Exercise instructions → Among the entries below, tally the lines that include "subgraph", and give the number alone.
╭─ Exercise input
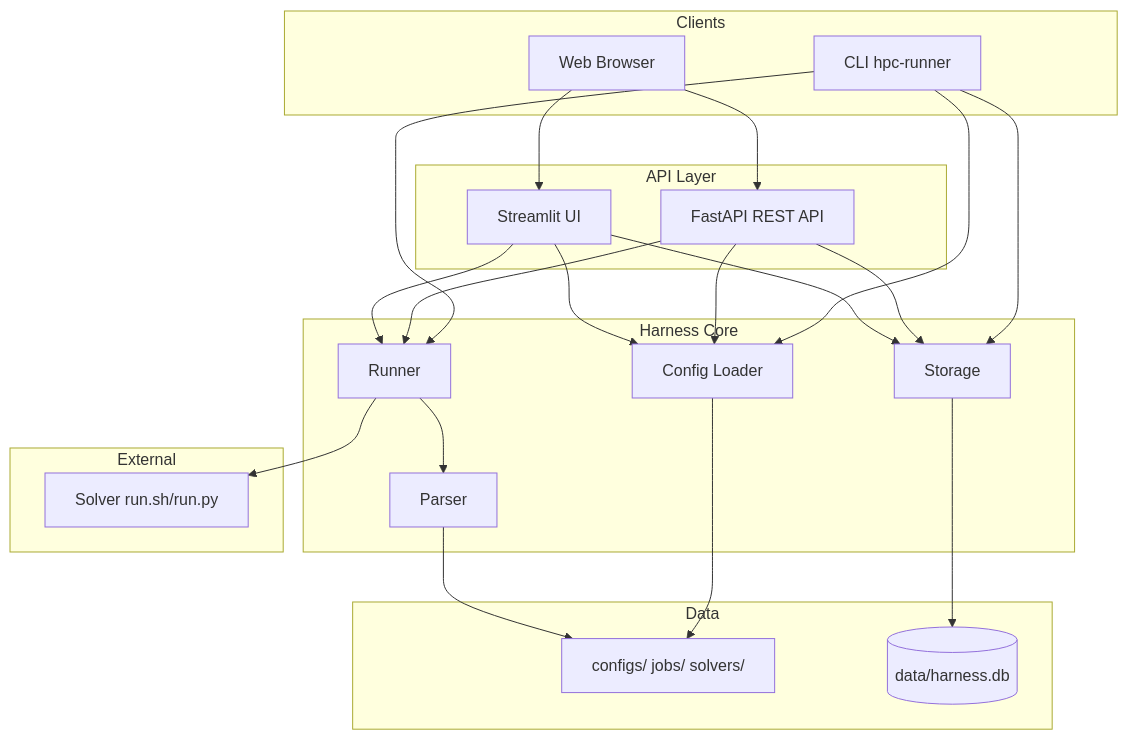
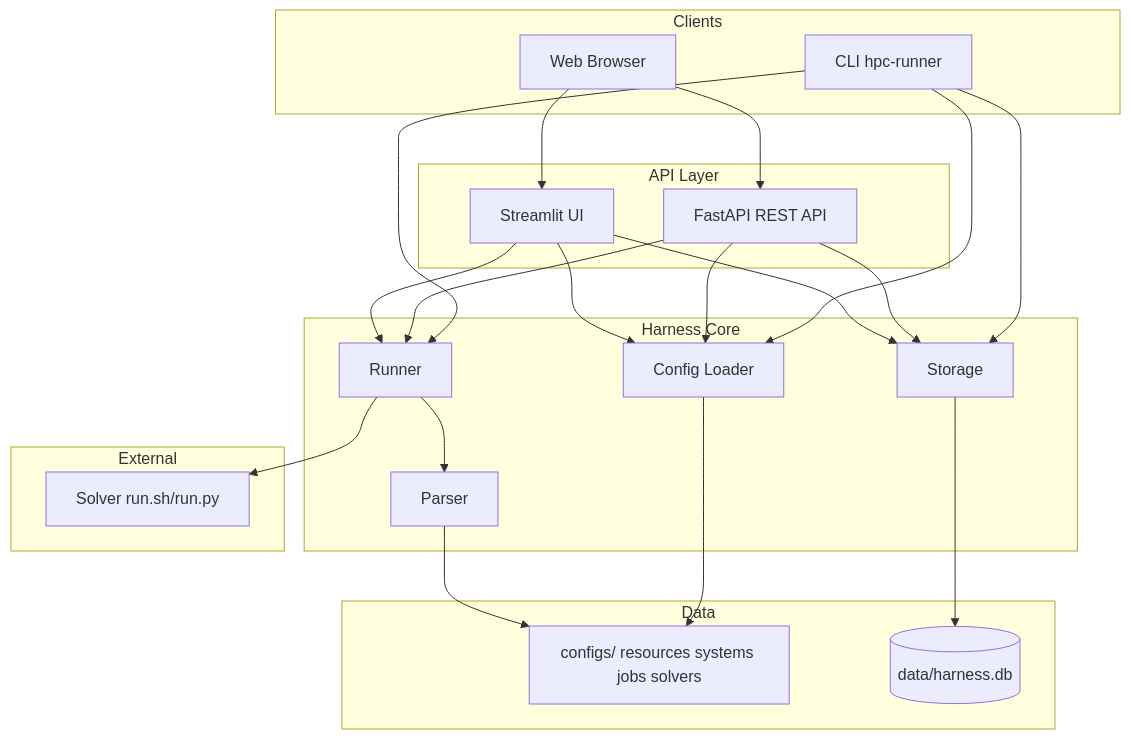
The first of 2 diagrams in docs/architecture.md (fractalclockwork/hpc-runner), drawn with Mermaid before and after one commit. The commit also changed other lines of this file and 31 other files, not shown here.

Commit message:
moved solvers in to configs directory, automated solver creation

````diff
--- a/docs/architecture.md
+++ b/docs/architecture.md
@@ -11,40 +11,40 @@
 ```mermaid
 flowchart TB
     subgraph clients [Clients]
         CLI[CLI hpc-runner]
         Browser[Web Browser]
     end
     subgraph api [API Layer]
         FastAPI[FastAPI REST API]
         Streamlit[Streamlit UI]
     end
     subgraph core [Harness Core]
         Config[Config Loader]
         Runner[Runner]
         Parser[Parser]
         Storage[Storage]
     end
     subgraph data [Data]
-        YAML[configs/ jobs/ solvers/]
+        YAML[configs/ resources systems jobs solvers]
         DB[(data/harness.db)]
     end
     subgraph external [External]
         SolverScript[Solver run.sh/run.py]
     end
     CLI --> Config
     CLI --> Runner
     CLI --> Storage
     Browser --> FastAPI
     Browser --> Streamlit
     FastAPI --> Config
     FastAPI --> Runner
     FastAPI --> Storage
     Streamlit --> Config
     Streamlit --> Runner
     Streamlit --> Storage
     Config --> YAML
     Runner --> Parser
     Runner --> SolverScript
     Parser --> YAML
     Storage --> DB
 ```
````
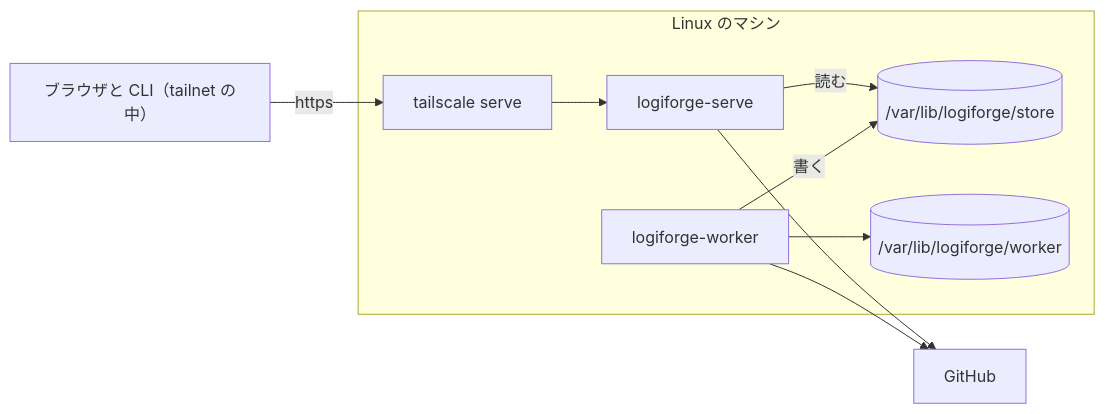
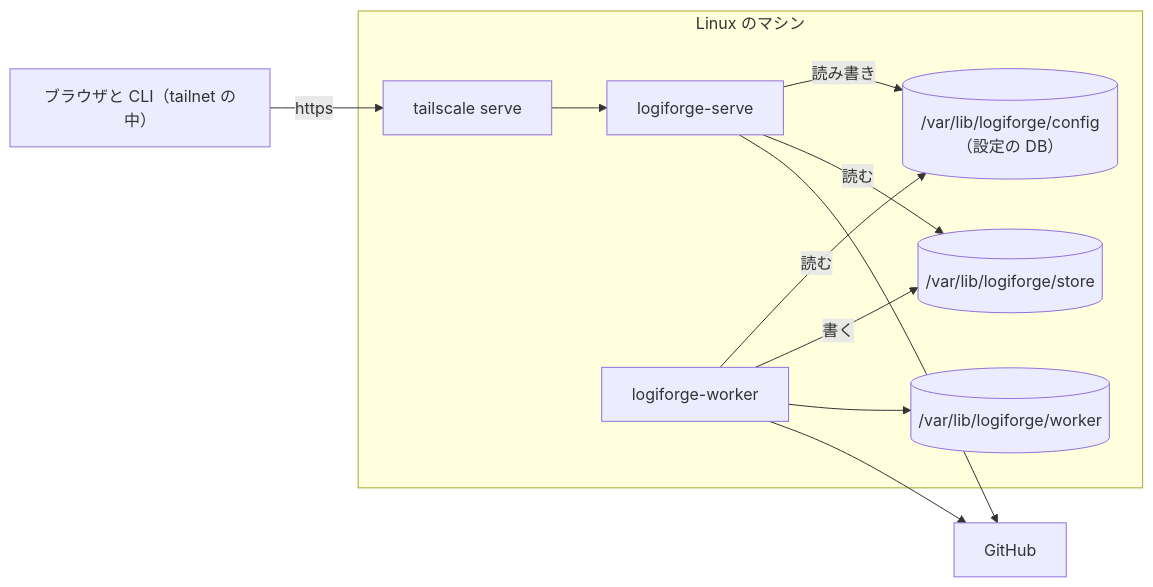
One commit to yamambainc/logiforge changed the diagram in docs/adoption/linux-host/README.md. Above: the diagram before and after it, drawn with Mermaid. The commit also changed other lines of this file and 13 other files, not shown here.

````diff
--- a/docs/adoption/linux-host/README.md
+++ b/docs/adoption/linux-host/README.md
@@ -11,18 +11,21 @@
 ```mermaid
 flowchart LR
   B["ブラウザと CLI（tailnet の中）"]
   subgraph H["Linux のマシン"]
     TS["tailscale serve"]
     S["logiforge-serve"]
     W["logiforge-worker"]
     ST[("/var/lib/logiforge/store")]
     WD[("/var/lib/logiforge/worker")]
+    DB[("/var/lib/logiforge/config（設定の DB）")]
   end
   GH["GitHub"]
   B -->|https| TS --> S
+  S -->|読み書き| DB
+  W -->|読む| DB
   S -->|読む| ST
   W -->|書く| ST
   W --> WD
   S --> GH
   W --> GH
 ```
````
╰─
Answer for this exercise → 6